The $32,000 donation from US Cellular will help the non-profit Boys and Girls Club of Border Towns increase the amount of relevant STEM education activities involving science technology, engineering and math.
The Boys and Girls Club of Border Towns has three buildings in the Mi’kmaq community in Presque Isle, Maliseet community in Houlton, and Sipayik community in Perry. The clubs have more than 300 kids within the communities of Aroostook and Washington counties.
The funding hasn’t been benchmarked for specific Boys and Girls Club of Border Towns groups at this point, but staff is making plans to use the funds for their STEM and high-yield learning programs, according to Fenton Jones, CEO of the Boys and Girls Club of Border Towns.
“As part of one of our evidence-based programs — which is Maine Power Hour — we engage youth in homework help and assistance through engagement of mentors and local tutors,” Fenton said.
The STEM programs are targeted to children and teenagers between the ages of 5 and 17 years old in the Boys and Girls Club of Border Towns.
“We engage local knowledge keepers from each of our tribal communities in making sure that they can provide input and feedback,” Jones said.
The STEM programming for the youths in the Boys and Girls Club of Border Towns contain cultural components from the tribal communities. This is to ensure that the native language is present and the cultural piece is included, but is different for each tribal government involved with the Boys and Girls Club of Border Towns, Fenton said.
Josiah Jackins, the 21st Century coordinator at the Mi’kmaq location, engages science, technology, engineering and math with kids like making bouncy balls from scratch and RC car building as well, according to Robin Thurston, former program director for the Boys and Girls Club of Border Towns.
“We find excitement in learning with all ages in our STEM curriculum,” Thurston said.
Some upcoming projects in the Boys and Girls Club STEM curriculum programs are a model of the human body in which kids and teenagers can learn about the inside and outside functions of the human body.

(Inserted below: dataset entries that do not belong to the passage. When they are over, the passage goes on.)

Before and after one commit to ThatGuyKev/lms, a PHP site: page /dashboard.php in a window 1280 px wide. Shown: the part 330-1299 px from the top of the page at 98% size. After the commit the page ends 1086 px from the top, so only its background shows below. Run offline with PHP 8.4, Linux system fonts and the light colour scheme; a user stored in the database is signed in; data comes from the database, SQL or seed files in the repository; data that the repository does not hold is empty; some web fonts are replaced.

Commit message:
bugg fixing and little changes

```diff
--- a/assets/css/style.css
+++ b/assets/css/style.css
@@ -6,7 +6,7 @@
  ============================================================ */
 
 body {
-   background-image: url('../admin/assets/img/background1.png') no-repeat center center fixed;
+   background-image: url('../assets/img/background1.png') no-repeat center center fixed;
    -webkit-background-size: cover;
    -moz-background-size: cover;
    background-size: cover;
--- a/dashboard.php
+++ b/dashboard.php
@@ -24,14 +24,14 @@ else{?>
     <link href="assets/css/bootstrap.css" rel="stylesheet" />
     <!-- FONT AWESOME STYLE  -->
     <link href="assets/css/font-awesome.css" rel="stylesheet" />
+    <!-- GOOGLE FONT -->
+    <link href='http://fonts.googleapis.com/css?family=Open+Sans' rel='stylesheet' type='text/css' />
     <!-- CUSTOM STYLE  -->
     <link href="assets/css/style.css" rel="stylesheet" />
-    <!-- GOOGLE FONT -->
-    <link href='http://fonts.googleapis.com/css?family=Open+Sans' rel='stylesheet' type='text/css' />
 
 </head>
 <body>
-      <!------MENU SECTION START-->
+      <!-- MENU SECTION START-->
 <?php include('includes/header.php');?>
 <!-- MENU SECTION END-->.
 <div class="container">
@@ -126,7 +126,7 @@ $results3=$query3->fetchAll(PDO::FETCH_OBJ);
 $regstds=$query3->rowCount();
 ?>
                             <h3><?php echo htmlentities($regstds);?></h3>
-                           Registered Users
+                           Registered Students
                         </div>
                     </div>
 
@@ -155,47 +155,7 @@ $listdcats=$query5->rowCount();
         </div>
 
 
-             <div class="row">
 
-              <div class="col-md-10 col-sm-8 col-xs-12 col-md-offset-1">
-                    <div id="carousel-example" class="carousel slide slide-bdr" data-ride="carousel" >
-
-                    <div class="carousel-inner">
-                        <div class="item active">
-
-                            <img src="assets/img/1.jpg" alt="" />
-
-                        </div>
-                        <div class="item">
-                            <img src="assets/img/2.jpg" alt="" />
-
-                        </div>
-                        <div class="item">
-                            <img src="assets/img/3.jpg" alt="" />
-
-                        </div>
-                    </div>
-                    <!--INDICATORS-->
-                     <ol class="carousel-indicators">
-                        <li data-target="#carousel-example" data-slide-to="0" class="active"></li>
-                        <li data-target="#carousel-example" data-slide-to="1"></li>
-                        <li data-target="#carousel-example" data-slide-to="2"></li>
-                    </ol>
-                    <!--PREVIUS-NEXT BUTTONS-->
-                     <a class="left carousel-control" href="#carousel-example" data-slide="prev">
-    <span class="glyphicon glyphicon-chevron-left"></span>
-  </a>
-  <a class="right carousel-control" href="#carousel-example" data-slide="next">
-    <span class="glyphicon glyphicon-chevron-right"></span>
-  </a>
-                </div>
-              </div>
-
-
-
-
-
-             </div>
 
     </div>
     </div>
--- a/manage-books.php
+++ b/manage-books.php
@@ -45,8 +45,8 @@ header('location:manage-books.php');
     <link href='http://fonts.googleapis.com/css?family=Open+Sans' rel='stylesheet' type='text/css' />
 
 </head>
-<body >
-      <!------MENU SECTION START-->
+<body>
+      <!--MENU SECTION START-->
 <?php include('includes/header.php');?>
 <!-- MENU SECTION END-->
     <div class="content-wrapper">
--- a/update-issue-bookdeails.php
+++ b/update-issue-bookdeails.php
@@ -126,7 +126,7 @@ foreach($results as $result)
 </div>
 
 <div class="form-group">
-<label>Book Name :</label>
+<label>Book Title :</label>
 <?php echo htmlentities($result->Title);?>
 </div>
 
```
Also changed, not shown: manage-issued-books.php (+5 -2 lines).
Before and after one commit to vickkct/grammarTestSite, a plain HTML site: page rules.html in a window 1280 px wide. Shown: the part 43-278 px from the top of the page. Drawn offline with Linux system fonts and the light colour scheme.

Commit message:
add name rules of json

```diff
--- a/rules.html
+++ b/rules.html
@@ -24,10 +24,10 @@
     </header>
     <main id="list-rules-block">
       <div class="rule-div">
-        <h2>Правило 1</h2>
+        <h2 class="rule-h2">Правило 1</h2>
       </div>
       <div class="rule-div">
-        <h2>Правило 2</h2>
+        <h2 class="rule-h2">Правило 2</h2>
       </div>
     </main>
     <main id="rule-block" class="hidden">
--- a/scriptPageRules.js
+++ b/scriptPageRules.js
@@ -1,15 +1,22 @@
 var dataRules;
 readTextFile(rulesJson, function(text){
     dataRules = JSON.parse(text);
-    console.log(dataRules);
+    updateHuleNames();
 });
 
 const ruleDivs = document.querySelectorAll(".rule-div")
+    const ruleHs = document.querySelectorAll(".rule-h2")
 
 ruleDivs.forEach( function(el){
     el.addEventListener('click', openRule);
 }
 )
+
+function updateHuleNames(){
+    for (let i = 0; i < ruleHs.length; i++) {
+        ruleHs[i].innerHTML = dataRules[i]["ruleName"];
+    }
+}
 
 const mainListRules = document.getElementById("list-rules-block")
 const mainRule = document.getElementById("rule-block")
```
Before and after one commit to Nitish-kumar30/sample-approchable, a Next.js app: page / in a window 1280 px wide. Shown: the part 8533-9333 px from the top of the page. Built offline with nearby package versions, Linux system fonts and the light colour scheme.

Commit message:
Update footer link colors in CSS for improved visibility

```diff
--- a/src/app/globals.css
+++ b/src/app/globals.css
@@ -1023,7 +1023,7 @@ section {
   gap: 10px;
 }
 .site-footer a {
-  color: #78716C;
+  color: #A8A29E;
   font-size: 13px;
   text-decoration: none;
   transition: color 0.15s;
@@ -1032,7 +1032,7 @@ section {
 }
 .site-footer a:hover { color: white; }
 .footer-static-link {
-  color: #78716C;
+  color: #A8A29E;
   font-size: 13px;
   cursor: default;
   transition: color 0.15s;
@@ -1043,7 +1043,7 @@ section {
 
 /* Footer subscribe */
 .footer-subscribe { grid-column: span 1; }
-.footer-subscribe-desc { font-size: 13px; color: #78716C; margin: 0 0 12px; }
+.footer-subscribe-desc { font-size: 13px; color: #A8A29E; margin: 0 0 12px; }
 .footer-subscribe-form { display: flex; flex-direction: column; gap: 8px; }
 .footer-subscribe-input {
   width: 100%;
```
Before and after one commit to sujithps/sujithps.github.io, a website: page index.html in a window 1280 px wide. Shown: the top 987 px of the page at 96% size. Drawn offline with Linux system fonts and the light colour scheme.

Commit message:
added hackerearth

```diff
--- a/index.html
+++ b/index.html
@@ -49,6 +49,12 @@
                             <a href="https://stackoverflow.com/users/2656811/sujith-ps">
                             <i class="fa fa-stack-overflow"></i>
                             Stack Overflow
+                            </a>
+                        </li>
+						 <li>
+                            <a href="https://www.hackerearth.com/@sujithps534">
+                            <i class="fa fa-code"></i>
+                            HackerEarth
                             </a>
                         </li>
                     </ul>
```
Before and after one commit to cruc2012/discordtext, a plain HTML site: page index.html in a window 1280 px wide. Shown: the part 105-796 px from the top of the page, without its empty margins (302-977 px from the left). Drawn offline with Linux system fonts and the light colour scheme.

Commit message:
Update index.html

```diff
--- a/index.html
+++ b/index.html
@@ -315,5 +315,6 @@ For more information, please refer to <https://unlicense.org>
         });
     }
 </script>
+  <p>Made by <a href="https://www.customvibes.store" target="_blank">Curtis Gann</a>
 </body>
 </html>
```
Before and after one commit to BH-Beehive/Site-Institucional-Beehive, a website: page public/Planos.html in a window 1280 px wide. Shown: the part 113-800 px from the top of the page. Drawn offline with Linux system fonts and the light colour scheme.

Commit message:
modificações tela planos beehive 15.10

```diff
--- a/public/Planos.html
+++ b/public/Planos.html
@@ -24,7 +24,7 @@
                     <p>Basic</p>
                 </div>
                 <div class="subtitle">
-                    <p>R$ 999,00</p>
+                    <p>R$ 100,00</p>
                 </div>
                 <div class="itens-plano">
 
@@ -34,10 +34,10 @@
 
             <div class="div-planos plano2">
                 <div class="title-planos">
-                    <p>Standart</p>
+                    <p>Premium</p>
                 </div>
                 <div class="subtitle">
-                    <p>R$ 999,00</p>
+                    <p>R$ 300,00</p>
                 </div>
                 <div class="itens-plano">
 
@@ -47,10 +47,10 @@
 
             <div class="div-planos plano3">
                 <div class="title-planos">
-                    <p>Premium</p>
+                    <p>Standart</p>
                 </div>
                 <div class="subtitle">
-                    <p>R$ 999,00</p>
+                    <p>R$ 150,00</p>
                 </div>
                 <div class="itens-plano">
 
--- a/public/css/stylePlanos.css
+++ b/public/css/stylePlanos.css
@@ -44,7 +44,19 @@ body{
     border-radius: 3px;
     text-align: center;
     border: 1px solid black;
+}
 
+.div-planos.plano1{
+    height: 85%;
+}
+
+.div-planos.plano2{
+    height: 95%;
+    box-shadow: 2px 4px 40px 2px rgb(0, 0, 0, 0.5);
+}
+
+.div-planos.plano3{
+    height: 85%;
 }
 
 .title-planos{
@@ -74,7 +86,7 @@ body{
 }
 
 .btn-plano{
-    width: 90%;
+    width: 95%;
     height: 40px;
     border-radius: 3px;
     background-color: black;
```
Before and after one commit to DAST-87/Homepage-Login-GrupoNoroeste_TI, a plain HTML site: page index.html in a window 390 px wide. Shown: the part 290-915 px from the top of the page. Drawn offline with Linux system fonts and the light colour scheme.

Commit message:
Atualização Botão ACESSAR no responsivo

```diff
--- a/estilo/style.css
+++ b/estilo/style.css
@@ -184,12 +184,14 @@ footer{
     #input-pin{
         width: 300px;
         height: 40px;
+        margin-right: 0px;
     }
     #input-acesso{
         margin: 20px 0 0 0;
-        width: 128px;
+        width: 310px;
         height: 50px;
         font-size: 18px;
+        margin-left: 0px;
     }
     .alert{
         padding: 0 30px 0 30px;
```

Part of the recent funding from US Cellular to the Boys and Girls Club of Border Towns in Presque Isle might be used for a Pinewood Derby with the kids, which is building wooden cars to be raced on a sloping track to teach mechanical engineering and physics.